Hogan filed two lawsuits arising out of a 2006 sexual encounter with Heather Clem (“Heather”), then the wife of his best friend Todd Clem (“Clem”), the popular radio personality “Bubba the Love Sponge” (pictured to the right). The 30 minute encounter was taped and pictures and portions of the tape have been leaked on the internet.
In early October, celebrity gossip site Gawker posted a 141 second excerpt of the encounter (available here), fewer than ten seconds of which was the sexual activity. Hogan’s first complaint was filed against Clem and Heather for making the tape, and the second was against the web-site Gawker for showing excerpts from the tape. The claims in both lawsuits are largely the same: invasion of privacy by intrusion, invasion of privacy by publication, intentional infliction of emotional distress and negligent infliction of emotional distress. The lawsuit against Gawker was amended last week to include a copyright infringement claim (a copy of the amended complaint is here). Hogan now claims to own the copyright to the tape and claims to have filed for a copyright registration. Hogan sought $100 million in each lawsuit.
Clem publicly responded to the complaint against him by stating that Hogan was aware of the taping as well as its public release (various comments can be seen here, here, here, and here). Now, however, Hogan has settled his claim against Clem and Heather, and Clem now states that Hogan was unaware of the taping and its publication (as discussed here).
Hogan applied for a temporary restraining order and a preliminary injunction (application here) to prevent Gawker from showing the tape. Gawker’s opposition (available here), filed on Friday November 2, argued that the First Amendment precludes Hogan’s claims for privacy rights violations and infliction of emotional distress.

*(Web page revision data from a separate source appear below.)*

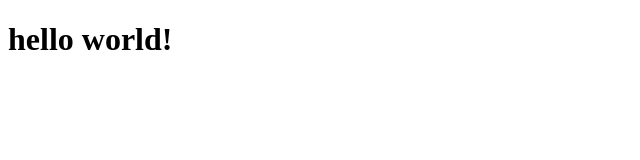
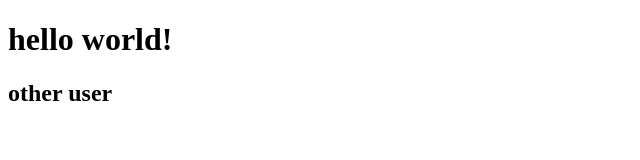
Before and after one commit to shaindy-git/ex4, a plain HTML site: page index.html in a window 1280 px wide. Shown: the whole page, without its empty margins (0-640 px from the left). Drawn offline with Linux system fonts and the light colour scheme.

Commit message:
other user

```diff
--- a/index.html
+++ b/index.html
@@ -7,5 +7,6 @@
 </head>
 <body>
     <h1>hello world!</h1>
+    <h2>other user</h2>
 </body>
 </html>
```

Hogan’s amended complaint was filed on Thursday November 8, and, as stated above, for the first time asserts a copyright infringement claim and the allegation that Hogan applied for a copyright infringement claim. Oral argument was held last week, and MSNBC reports that at oral argument Hogan’s counsel relied heavily on Hogan’s copyright claim.
Of course, Hogan seeking copyright protection by, inter alia, filing copies of the tape with the Library of Congress (theoretically making the tape available to everyone), seems to belie Hogan’s claim that the excerpts published by Gawker violate his right to keep the tape private. Likewise, there appears to be a tension between Hogan’s claim that he was unaware of (and did not consent to) the taping while at the same time claiming that he is the author for purposes of copyrightability. Obviously, with respect to all of these claims the issues concerning the taping, Hogan’s awareness of it, and its publication are all fact intensive.

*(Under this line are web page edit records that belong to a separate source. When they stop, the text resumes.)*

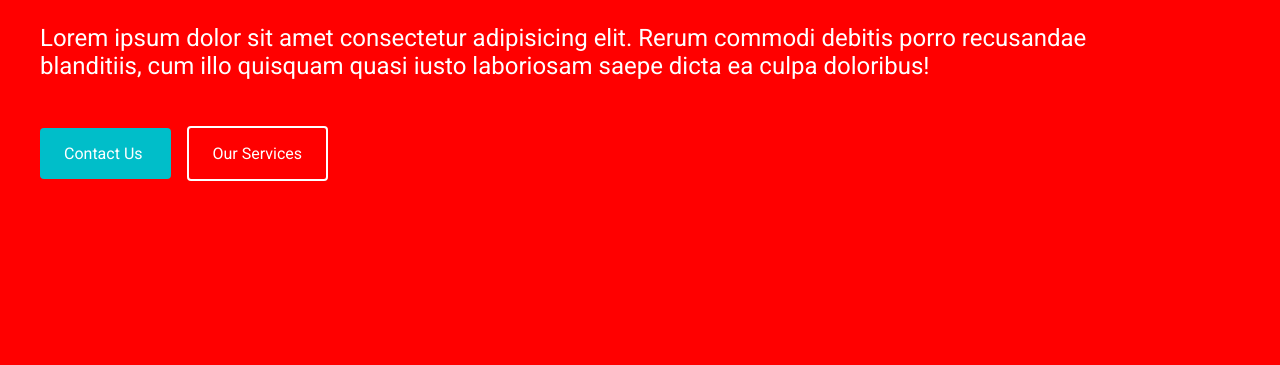
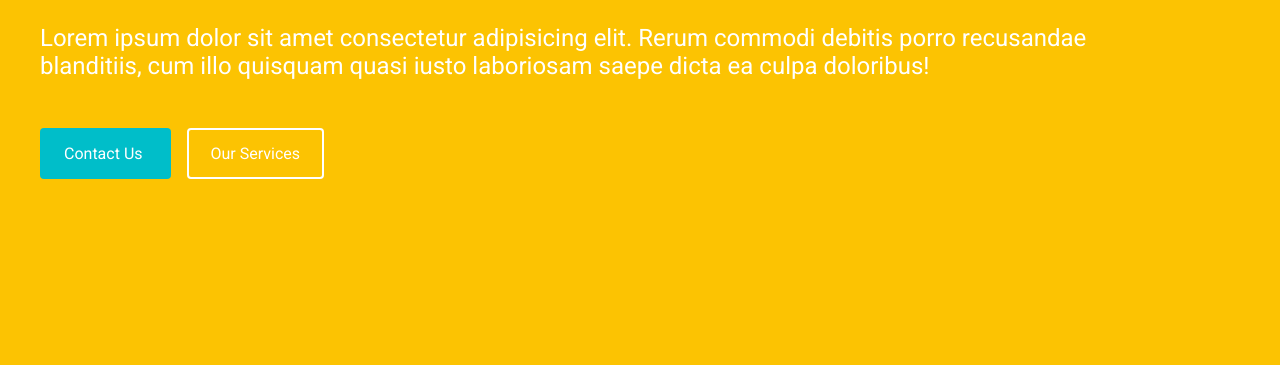
Before and after one commit to ebenhdz/practicas_web, a plain HTML site: page 4_veterinaria/index.html in a window 1280 px wide. Shown: the part 435-800 px from the top of the page. Drawn offline with nearby package versions, Linux system fonts and the light colour scheme.

Commit message:
cambio borde boton outline

```diff
--- a/4_veterinaria/style.css
+++ b/4_veterinaria/style.css
@@ -48,7 +48,9 @@ header{
     border: none;
     padding: 1rem;
     font-size: 1.5rem;
-    /* todo: quitar outline en focus */
+}
+.busqueda input:focus {
+    outline: none;
 }
 .busqueda input::placeholder{
     color: var(--text-color-on-primary);
@@ -70,7 +72,7 @@ main {
     margin: 0 auto;
 }
 .presentacion {
-    background-color: red;
+    background-color: var(--color-primary);
     min-height: calc(100vh - var(--nav-height));
 }
 .diapositiva {
@@ -101,14 +103,12 @@ main {
     background-color: var(--color_accent);
 }
 .boton--outline {
-    border: 2px solid var(--text-color-on-primary);
+    /*border: 2px solid var(--text-color-on-primary);*/
+    outline: 2px solid var(--text-color-on-primary);
+    outline-offset: -2px;
 }
 .diapositiva__descripcion .boton--outline {
     margin-left: 1rem;
-    /* todo
-    outline: 2px solid white;
-    outline-offset: -2px;
-    */
 }
 .diapositiva__descripcion p {
     margin: 0.5rem 0 4rem 0;
```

A ruling on Hogan’s request for an injunction should come soon. It is unclear whether the copyright issues will be included in the decision, as those issues were not subject to briefing. However, as this case unfolds, there should be interesting developments on the intersection between the privacy concerns (i.e. the unauthorized taping), the interplay with copyright ownership of the recording, and how both intersect with Gawker’s First Amendment rights. Stay tuned.